Think of who could get a push from winning these titles if they had the level of importance they did in the 80s and 90s. If Alex Riley were to dethrone Cody Rhodes, it would give him instant credibility and rebuild his reputation as a believable babyface. Today, fans would likely reject the victory and the IC title would fall further into despair. If Antonio Cesaro were to defeat Santino Marella for the U.S. title, it would seem like a good idea the night it happened, but after a few weeks of not defending the title it would begin to devalue Cesaro as a hot potential future main eventer.

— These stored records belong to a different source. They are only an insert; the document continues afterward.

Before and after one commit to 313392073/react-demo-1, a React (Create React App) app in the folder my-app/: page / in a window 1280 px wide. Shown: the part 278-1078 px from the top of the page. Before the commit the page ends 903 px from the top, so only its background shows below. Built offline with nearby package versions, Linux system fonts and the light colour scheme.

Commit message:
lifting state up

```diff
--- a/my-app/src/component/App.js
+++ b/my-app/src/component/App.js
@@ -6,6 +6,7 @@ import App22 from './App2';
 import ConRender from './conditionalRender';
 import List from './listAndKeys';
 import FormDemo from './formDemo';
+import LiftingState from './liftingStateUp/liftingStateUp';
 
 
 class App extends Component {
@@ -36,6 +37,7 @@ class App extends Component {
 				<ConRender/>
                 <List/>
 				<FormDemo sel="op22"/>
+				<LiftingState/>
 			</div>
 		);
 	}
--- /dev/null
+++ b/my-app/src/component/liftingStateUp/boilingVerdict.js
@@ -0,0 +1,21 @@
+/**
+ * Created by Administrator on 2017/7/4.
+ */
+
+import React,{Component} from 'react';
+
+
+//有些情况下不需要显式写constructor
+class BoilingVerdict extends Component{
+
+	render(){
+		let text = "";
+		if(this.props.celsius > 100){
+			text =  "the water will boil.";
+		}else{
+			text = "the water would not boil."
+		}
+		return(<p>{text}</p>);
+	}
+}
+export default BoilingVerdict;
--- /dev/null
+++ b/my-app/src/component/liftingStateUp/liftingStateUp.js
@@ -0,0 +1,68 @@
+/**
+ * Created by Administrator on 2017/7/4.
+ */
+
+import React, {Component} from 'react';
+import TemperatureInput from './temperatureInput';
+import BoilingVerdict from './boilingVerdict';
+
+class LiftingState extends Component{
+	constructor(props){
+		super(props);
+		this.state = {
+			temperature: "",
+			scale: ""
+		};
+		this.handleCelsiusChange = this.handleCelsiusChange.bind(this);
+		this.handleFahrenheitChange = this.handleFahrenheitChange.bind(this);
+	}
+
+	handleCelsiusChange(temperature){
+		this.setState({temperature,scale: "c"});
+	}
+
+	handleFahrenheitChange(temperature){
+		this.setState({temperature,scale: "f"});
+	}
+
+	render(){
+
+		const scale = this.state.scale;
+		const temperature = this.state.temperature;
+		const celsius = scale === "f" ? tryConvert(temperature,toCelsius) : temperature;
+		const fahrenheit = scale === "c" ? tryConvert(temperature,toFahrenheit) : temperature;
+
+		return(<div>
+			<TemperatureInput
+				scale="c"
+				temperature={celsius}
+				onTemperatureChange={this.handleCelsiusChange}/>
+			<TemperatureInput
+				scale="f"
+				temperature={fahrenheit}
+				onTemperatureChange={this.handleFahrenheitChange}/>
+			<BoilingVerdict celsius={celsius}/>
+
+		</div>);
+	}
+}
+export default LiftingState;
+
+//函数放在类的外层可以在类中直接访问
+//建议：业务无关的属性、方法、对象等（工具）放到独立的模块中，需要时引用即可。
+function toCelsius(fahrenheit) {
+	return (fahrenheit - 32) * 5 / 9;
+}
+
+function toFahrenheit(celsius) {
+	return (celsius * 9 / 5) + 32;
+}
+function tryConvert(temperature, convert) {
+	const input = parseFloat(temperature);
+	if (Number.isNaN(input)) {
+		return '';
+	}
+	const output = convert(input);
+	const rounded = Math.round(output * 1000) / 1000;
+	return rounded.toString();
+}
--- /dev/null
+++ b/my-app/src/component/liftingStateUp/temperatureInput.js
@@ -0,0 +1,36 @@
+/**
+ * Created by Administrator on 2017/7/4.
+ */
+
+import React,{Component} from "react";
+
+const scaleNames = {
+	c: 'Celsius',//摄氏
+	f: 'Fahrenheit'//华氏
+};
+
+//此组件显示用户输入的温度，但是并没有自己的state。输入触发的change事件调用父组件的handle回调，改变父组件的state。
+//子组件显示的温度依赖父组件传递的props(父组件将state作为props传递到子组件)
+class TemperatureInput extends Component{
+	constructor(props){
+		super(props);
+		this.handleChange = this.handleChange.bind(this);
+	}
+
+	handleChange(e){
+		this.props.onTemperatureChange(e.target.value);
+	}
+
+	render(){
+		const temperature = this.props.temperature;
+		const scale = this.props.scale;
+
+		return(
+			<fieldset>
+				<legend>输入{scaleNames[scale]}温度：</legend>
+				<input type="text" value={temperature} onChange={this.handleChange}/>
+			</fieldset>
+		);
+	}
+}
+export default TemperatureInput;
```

It's almost better that he doesn't win a secondary title unless the goal was to restore the title's importance as much as keep Cesaro strong in the eyes of the WWE Universe.
The same argument might also apply to the tag team championships, but for a different reason. For several years now, WWE has not seemed to care about the tag team division, having it simply to provide diversity on the card. I hope this is changing, because I for one care about tag team competition. Abraham Washington representing Epico and Primo in an effort to bring them to tag team prominence would be interesting to me, so long as the tag titles become the goal. Here also, title defenses against teams that look, feel and act like a tag team is the key. WrestleMania 5 is a good example of a quality show that featured several tag team matches involving teams that were actual teams.
Do I think any of this will happen? Maybe not. But I hope it does. Maybe I refuse to be the typical long-time jaded, cynical wrestling fan that assumes the worst of every situation and story line. I have hope we will once again care about the U.S. and Intercontinental championships.
Arda Ocal is an on-air personality on theScore TV in Canada. For the Month of May, he's running a 64-theme tournament to crown pro wrestling's #GreatestEntranceTheme. Find the brackets and vote daily here: